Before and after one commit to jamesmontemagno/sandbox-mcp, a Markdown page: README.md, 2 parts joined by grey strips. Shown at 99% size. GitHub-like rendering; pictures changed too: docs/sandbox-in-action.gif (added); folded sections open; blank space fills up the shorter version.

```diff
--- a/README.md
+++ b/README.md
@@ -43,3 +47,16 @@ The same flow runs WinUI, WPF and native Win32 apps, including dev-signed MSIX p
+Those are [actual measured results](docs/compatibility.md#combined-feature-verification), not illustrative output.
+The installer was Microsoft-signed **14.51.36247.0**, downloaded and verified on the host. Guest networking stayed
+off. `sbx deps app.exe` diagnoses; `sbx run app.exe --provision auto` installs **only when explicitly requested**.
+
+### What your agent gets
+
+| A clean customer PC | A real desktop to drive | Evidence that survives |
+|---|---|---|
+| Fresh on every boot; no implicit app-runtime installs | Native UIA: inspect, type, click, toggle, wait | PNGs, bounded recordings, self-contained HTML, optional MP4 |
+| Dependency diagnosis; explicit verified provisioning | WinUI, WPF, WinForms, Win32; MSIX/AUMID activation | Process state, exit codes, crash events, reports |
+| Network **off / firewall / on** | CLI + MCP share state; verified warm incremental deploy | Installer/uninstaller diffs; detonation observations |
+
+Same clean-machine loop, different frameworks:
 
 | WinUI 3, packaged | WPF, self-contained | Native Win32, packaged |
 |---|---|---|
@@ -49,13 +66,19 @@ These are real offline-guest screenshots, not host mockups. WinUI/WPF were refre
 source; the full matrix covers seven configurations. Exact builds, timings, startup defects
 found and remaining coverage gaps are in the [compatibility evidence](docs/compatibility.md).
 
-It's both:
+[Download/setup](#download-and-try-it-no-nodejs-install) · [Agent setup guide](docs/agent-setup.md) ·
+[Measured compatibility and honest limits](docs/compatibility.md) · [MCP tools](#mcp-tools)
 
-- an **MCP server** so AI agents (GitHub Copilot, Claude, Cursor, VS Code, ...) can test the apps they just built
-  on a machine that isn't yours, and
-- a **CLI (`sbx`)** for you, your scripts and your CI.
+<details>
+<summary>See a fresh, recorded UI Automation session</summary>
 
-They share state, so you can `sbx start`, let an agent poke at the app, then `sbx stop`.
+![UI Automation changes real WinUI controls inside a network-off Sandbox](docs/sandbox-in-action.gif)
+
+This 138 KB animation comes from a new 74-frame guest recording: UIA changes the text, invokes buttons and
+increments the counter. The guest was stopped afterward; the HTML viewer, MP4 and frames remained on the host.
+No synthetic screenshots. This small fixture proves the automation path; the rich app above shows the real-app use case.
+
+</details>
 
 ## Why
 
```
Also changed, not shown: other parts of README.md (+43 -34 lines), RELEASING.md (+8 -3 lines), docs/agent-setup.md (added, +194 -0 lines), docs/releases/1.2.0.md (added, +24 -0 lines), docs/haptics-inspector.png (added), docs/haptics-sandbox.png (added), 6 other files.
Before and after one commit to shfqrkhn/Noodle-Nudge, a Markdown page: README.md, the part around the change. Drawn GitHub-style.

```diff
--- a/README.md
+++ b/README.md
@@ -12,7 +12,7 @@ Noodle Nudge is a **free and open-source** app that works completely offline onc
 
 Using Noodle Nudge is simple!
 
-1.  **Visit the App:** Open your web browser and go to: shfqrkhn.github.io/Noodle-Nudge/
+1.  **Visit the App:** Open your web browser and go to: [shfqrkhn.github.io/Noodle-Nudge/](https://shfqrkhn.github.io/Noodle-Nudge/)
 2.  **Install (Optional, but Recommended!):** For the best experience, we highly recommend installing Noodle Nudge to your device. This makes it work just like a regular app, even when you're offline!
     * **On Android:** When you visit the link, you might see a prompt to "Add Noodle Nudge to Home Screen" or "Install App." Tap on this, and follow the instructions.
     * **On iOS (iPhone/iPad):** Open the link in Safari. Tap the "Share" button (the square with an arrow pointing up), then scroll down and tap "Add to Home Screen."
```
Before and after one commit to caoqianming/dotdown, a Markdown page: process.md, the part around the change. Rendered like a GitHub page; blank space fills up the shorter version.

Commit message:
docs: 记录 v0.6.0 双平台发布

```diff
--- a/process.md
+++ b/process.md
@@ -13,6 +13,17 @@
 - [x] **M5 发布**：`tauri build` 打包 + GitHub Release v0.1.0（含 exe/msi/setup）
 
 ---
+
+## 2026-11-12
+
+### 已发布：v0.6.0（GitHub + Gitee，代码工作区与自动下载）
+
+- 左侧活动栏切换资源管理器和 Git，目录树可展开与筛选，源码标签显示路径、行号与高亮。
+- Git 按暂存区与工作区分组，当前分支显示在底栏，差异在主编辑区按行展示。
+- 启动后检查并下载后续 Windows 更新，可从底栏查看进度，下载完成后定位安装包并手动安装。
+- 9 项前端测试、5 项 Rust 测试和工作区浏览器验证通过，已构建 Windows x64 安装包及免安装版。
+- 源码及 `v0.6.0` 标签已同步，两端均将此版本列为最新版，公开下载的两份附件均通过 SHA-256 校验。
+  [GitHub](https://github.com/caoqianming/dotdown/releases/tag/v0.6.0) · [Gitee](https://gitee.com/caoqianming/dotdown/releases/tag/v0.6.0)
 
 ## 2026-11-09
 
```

____________________

- **ACTIVITY**: In full and word for word, output the material.

- **SOLUTION TO THE EXERCISE**:
Before and after one commit to jamesmontemagno/sandbox-mcp, a Markdown page: README.md, 2 parts joined by grey strips. Shown at 99% size. GitHub-like rendering; pictures changed too: docs/sandbox-in-action.gif (added); folded sections open; blank space fills up the shorter version.

```diff
--- a/README.md
+++ b/README.md
@@ -43,3 +47,16 @@ The same flow runs WinUI, WPF and native Win32 apps, including dev-signed MSIX p
+Those are [actual measured results](docs/compatibility.md#combined-feature-verification), not illustrative output.
+The installer was Microsoft-signed **14.51.36247.0**, downloaded and verified on the host. Guest networking stayed
+off. `sbx deps app.exe` diagnoses; `sbx run app.exe --provision auto` installs **only when explicitly requested**.
+
+### What your agent gets
+
+| A clean customer PC | A real desktop to drive | Evidence that survives |
+|---|---|---|
+| Fresh on every boot; no implicit app-runtime installs | Native UIA: inspect, type, click, toggle, wait | PNGs, bounded recordings, self-contained HTML, optional MP4 |
+| Dependency diagnosis; explicit verified provisioning | WinUI, WPF, WinForms, Win32; MSIX/AUMID activation | Process state, exit codes, crash events, reports |
+| Network **off / firewall / on** | CLI + MCP share state; verified warm incremental deploy | Installer/uninstaller diffs; detonation observations |
+
+Same clean-machine loop, different frameworks:
 
 | WinUI 3, packaged | WPF, self-contained | Native Win32, packaged |
 |---|---|---|
@@ -49,13 +66,19 @@ These are real offline-guest screenshots, not host mockups. WinUI/WPF were refre
 source; the full matrix covers seven configurations. Exact builds, timings, startup defects
 found and remaining coverage gaps are in the [compatibility evidence](docs/compatibility.md).
 
-It's both:
+[Download/setup](#download-and-try-it-no-nodejs-install) · [Agent setup guide](docs/agent-setup.md) ·
+[Measured compatibility and honest limits](docs/compatibility.md) · [MCP tools](#mcp-tools)
 
-- an **MCP server** so AI agents (GitHub Copilot, Claude, Cursor, VS Code, ...) can test the apps they just built
-  on a machine that isn't yours, and
-- a **CLI (`sbx`)** for you, your scripts and your CI.
+<details>
+<summary>See a fresh, recorded UI Automation session</summary>
 
-They share state, so you can `sbx start`, let an agent poke at the app, then `sbx stop`.
+![UI Automation changes real WinUI controls inside a network-off Sandbox](docs/sandbox-in-action.gif)
+
+This 138 KB animation comes from a new 74-frame guest recording: UIA changes the text, invokes buttons and
+increments the counter. The guest was stopped afterward; the HTML viewer, MP4 and frames remained on the host.
+No synthetic screenshots. This small fixture proves the automation path; the rich app above shows the real-app use case.
+
+</details>
 
 ## Why
 
```
Also changed, not shown: other parts of README.md (+43 -34 lines), RELEASING.md (+8 -3 lines), docs/agent-setup.md (added, +194 -0 lines), docs/releases/1.2.0.md (added, +24 -0 lines), docs/haptics-inspector.png (added), docs/haptics-sandbox.png (added), 6 other files.
Before and after one commit to shfqrkhn/Noodle-Nudge, a Markdown page: README.md, the part around the change. Drawn GitHub-style.

```diff
--- a/README.md
+++ b/README.md
@@ -12,7 +12,7 @@ Noodle Nudge is a **free and open-source** app that works completely offline onc
 
 Using Noodle Nudge is simple!
 
-1.  **Visit the App:** Open your web browser and go to: shfqrkhn.github.io/Noodle-Nudge/
+1.  **Visit the App:** Open your web browser and go to: [shfqrkhn.github.io/Noodle-Nudge/](https://shfqrkhn.github.io/Noodle-Nudge/)
 2.  **Install (Optional, but Recommended!):** For the best experience, we highly recommend installing Noodle Nudge to your device. This makes it work just like a regular app, even when you're offline!
     * **On Android:** When you visit the link, you might see a prompt to "Add Noodle Nudge to Home Screen" or "Install App." Tap on this, and follow the instructions.
     * **On iOS (iPhone/iPad):** Open the link in Safari. Tap the "Share" button (the square with an arrow pointing up), then scroll down and tap "Add to Home Screen."
```
Before and after one commit to caoqianming/dotdown, a Markdown page: process.md, the part around the change. Rendered like a GitHub page; blank space fills up the shorter version.

Commit message:
docs: 记录 v0.6.0 双平台发布

```diff
--- a/process.md
+++ b/process.md
@@ -13,6 +13,17 @@
 - [x] **M5 发布**：`tauri build` 打包 + GitHub Release v0.1.0（含 exe/msi/setup）
 
 ---
+
+## 2026-11-12
+
+### 已发布：v0.6.0（GitHub + Gitee，代码工作区与自动下载）
+
+- 左侧活动栏切换资源管理器和 Git，目录树可展开与筛选，源码标签显示路径、行号与高亮。
+- Git 按暂存区与工作区分组，当前分支显示在底栏，差异在主编辑区按行展示。
+- 启动后检查并下载后续 Windows 更新，可从底栏查看进度，下载完成后定位安装包并手动安装。
+- 9 项前端测试、5 项 Rust 测试和工作区浏览器验证通过，已构建 Windows x64 安装包及免安装版。
+- 源码及 `v0.6.0` 标签已同步，两端均将此版本列为最新版，公开下载的两份附件均通过 SHA-256 校验。
+  [GitHub](https://github.com/caoqianming/dotdown/releases/tag/v0.6.0) · [Gitee](https://gitee.com/caoqianming/dotdown/releases/tag/v0.6.0)
 
 ## 2026-11-09
 
```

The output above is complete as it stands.